Front-end code change data

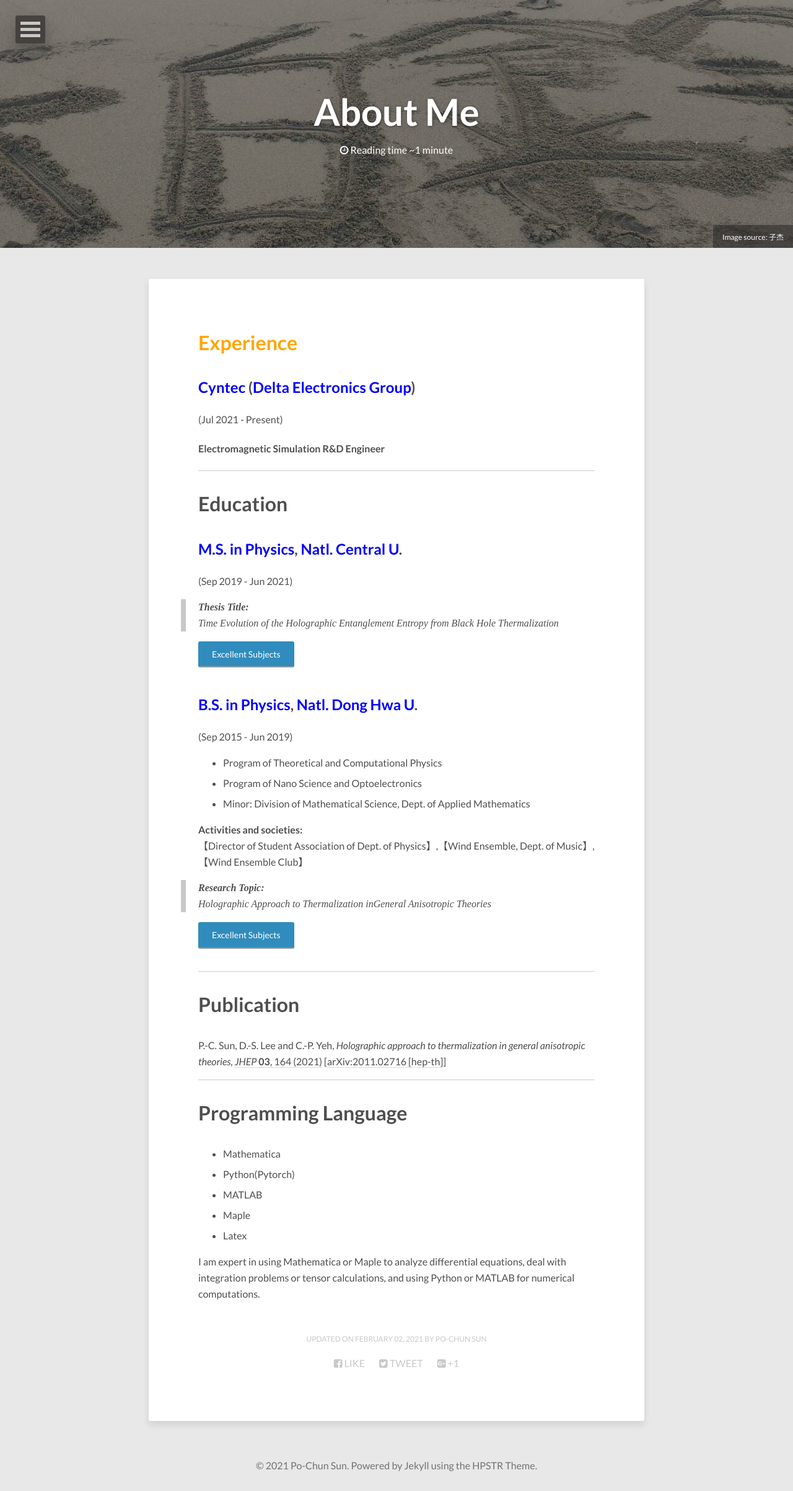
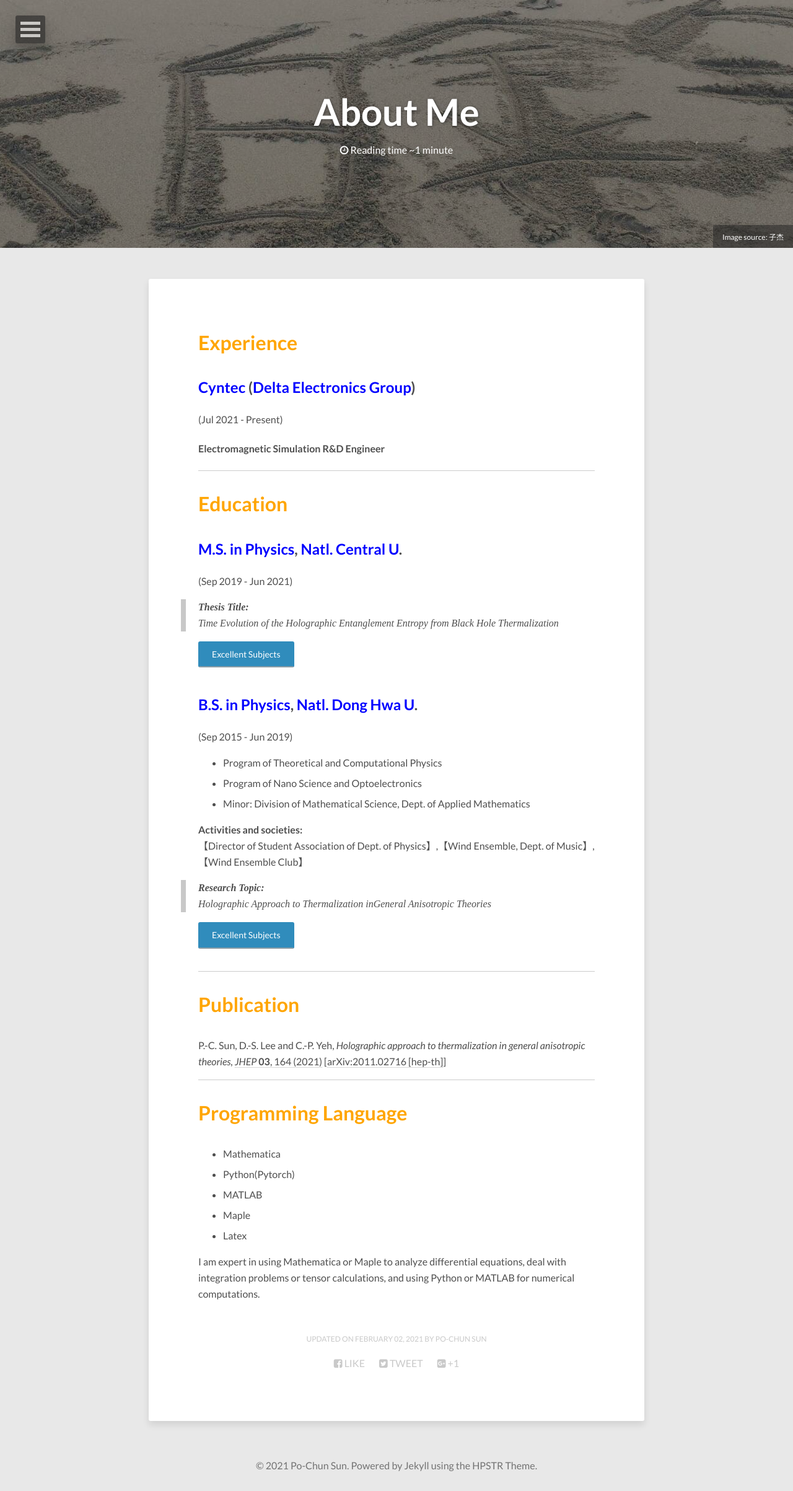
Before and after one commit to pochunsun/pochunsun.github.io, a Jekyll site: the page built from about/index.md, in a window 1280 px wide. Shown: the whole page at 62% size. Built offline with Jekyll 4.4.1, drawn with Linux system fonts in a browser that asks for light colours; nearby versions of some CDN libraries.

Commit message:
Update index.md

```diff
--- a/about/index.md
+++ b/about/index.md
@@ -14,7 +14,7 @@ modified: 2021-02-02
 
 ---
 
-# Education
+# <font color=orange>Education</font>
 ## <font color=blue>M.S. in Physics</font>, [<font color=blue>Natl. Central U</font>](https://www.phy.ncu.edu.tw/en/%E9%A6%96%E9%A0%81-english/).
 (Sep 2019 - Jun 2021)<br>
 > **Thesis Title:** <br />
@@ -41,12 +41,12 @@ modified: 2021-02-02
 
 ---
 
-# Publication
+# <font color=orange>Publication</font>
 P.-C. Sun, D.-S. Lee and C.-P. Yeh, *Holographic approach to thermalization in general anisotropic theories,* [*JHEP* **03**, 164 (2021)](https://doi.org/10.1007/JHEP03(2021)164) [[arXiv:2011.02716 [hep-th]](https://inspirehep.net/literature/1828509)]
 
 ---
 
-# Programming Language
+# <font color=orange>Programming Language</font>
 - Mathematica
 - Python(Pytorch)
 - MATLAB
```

--

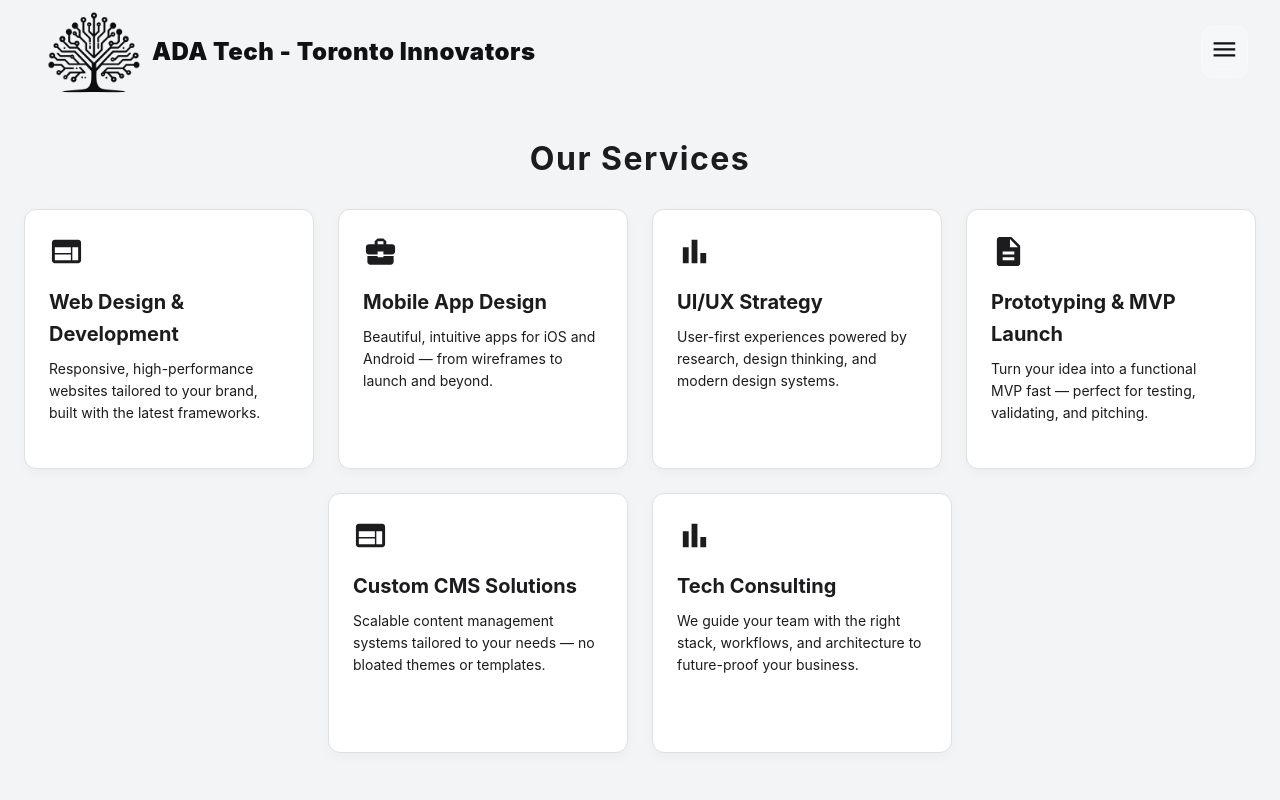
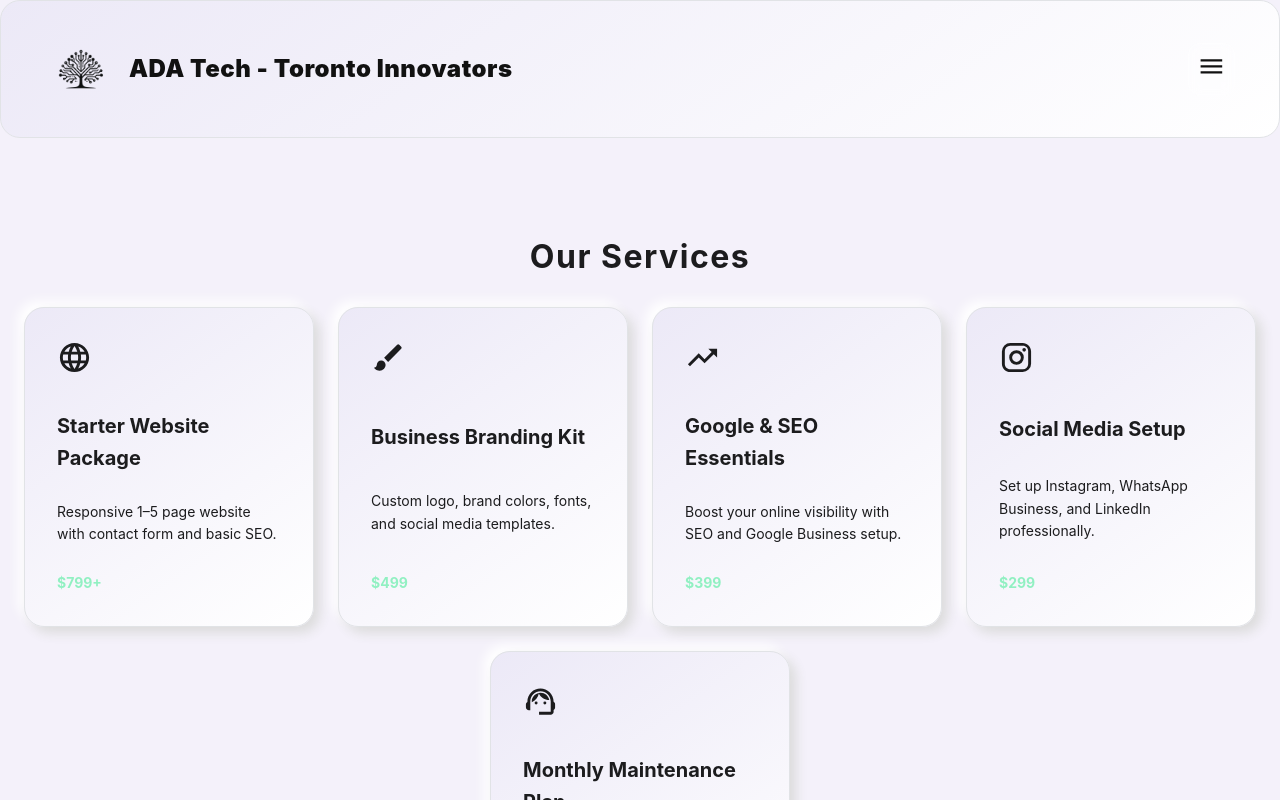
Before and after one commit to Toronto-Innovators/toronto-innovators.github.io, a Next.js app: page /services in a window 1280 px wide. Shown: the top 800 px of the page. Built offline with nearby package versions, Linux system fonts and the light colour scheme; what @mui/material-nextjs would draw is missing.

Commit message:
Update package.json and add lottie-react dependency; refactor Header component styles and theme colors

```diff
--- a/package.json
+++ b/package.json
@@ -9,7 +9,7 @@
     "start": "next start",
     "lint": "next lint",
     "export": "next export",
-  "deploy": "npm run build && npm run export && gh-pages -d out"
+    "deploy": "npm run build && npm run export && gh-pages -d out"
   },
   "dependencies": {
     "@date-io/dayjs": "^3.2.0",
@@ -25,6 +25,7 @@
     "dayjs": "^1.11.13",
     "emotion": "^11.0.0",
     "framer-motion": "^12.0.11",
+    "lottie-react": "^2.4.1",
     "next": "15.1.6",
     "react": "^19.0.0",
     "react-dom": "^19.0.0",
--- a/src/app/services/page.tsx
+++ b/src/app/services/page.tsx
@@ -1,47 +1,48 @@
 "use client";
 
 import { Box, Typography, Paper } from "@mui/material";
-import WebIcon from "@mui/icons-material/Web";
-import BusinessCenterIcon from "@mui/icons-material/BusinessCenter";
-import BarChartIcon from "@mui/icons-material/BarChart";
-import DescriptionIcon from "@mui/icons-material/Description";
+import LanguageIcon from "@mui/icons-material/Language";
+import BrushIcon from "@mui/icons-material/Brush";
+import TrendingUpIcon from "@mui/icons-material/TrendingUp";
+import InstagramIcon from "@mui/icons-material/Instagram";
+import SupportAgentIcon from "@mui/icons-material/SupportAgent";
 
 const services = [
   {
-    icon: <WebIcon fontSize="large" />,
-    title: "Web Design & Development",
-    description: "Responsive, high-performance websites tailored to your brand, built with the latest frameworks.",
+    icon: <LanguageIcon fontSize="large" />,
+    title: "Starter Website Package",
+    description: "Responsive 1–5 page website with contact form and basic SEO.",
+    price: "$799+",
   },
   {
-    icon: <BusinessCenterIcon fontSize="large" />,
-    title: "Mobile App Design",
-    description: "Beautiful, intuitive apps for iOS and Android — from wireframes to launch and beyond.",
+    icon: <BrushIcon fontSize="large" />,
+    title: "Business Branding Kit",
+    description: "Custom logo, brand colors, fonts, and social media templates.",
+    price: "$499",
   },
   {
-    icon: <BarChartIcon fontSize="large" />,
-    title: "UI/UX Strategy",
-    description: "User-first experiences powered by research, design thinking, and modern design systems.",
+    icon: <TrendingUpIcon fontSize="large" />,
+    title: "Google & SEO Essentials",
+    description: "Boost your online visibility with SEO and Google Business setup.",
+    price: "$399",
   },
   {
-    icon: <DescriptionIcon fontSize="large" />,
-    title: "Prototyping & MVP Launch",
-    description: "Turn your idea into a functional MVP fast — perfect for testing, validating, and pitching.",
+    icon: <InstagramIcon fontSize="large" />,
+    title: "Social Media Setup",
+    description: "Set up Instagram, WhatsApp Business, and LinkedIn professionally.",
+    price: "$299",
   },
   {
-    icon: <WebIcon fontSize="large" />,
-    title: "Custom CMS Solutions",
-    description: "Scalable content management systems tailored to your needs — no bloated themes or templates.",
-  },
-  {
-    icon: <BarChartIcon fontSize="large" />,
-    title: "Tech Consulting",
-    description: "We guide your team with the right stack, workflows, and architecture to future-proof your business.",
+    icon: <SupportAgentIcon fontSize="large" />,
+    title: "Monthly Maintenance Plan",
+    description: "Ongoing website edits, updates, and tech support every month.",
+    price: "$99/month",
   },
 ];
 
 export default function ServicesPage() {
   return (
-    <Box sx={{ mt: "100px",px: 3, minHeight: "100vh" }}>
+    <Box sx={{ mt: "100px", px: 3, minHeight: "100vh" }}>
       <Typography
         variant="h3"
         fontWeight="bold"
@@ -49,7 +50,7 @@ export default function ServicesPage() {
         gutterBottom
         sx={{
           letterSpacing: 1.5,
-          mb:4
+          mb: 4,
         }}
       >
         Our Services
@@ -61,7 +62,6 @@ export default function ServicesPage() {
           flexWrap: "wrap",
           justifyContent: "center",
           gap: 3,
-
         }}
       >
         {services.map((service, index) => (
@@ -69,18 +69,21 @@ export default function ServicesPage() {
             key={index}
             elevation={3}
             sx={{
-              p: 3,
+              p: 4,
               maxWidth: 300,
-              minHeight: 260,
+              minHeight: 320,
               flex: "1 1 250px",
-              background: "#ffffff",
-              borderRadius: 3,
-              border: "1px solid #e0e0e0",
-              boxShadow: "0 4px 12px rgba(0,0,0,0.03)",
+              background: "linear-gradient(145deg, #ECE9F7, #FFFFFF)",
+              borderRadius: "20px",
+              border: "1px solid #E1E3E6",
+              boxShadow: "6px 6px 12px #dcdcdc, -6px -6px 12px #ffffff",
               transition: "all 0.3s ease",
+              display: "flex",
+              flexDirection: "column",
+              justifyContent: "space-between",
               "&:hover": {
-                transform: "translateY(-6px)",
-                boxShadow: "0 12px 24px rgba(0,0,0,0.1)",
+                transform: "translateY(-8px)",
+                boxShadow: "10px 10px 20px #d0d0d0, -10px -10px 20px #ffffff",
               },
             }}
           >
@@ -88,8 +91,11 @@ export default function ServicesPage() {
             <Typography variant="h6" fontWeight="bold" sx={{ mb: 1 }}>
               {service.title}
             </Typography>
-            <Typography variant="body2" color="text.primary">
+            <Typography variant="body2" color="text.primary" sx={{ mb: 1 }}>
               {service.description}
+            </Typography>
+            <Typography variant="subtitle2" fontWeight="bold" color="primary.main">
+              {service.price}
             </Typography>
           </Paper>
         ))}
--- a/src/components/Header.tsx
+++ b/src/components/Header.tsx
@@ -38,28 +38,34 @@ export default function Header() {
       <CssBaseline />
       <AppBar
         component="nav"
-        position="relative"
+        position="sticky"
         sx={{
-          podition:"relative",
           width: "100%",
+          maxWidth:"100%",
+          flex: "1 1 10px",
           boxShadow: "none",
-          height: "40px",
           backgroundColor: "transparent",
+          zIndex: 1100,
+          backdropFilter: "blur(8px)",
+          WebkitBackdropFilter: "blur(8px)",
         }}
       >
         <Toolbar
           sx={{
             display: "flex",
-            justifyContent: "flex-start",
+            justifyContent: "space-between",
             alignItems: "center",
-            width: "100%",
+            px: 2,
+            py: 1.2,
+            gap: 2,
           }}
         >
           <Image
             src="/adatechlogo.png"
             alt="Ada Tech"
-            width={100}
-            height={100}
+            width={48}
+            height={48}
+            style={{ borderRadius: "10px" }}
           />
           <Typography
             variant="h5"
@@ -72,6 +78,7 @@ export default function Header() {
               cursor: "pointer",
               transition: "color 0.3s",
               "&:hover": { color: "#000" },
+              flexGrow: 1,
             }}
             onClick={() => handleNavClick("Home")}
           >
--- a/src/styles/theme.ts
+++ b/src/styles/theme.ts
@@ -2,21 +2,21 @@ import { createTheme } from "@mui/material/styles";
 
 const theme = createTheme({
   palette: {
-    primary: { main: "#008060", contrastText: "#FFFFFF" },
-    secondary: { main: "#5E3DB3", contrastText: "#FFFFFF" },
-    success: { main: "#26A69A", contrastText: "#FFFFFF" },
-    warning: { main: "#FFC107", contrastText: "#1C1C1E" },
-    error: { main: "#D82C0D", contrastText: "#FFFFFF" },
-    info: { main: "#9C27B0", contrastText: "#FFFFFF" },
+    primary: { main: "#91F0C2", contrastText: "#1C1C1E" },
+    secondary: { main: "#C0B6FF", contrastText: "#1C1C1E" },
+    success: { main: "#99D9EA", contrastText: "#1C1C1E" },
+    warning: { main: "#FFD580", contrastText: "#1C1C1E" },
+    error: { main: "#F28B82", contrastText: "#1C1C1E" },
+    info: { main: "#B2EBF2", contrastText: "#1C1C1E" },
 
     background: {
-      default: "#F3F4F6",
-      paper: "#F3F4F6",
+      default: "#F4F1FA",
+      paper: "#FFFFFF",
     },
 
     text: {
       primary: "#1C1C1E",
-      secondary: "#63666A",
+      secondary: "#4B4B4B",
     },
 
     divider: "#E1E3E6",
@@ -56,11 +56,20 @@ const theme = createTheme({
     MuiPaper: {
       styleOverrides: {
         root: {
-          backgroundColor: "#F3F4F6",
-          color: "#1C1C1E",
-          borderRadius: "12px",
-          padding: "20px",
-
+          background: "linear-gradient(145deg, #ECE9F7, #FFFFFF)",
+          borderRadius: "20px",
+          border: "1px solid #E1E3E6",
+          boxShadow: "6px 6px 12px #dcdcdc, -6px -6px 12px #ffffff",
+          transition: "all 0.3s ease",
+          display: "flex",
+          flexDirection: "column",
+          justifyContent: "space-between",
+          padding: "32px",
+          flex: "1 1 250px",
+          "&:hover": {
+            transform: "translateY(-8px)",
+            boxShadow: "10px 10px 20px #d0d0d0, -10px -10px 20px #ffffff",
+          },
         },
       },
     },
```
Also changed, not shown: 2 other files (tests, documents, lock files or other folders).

Exercise description: Scan the data above. Return every line with "createTheme" in it.

Written solution:
@@ -2,21 +2,21 @@ import { createTheme } from "@mui/material/styles";
 const theme = createTheme({
@@ -56,11 +56,20 @@ const theme = createTheme({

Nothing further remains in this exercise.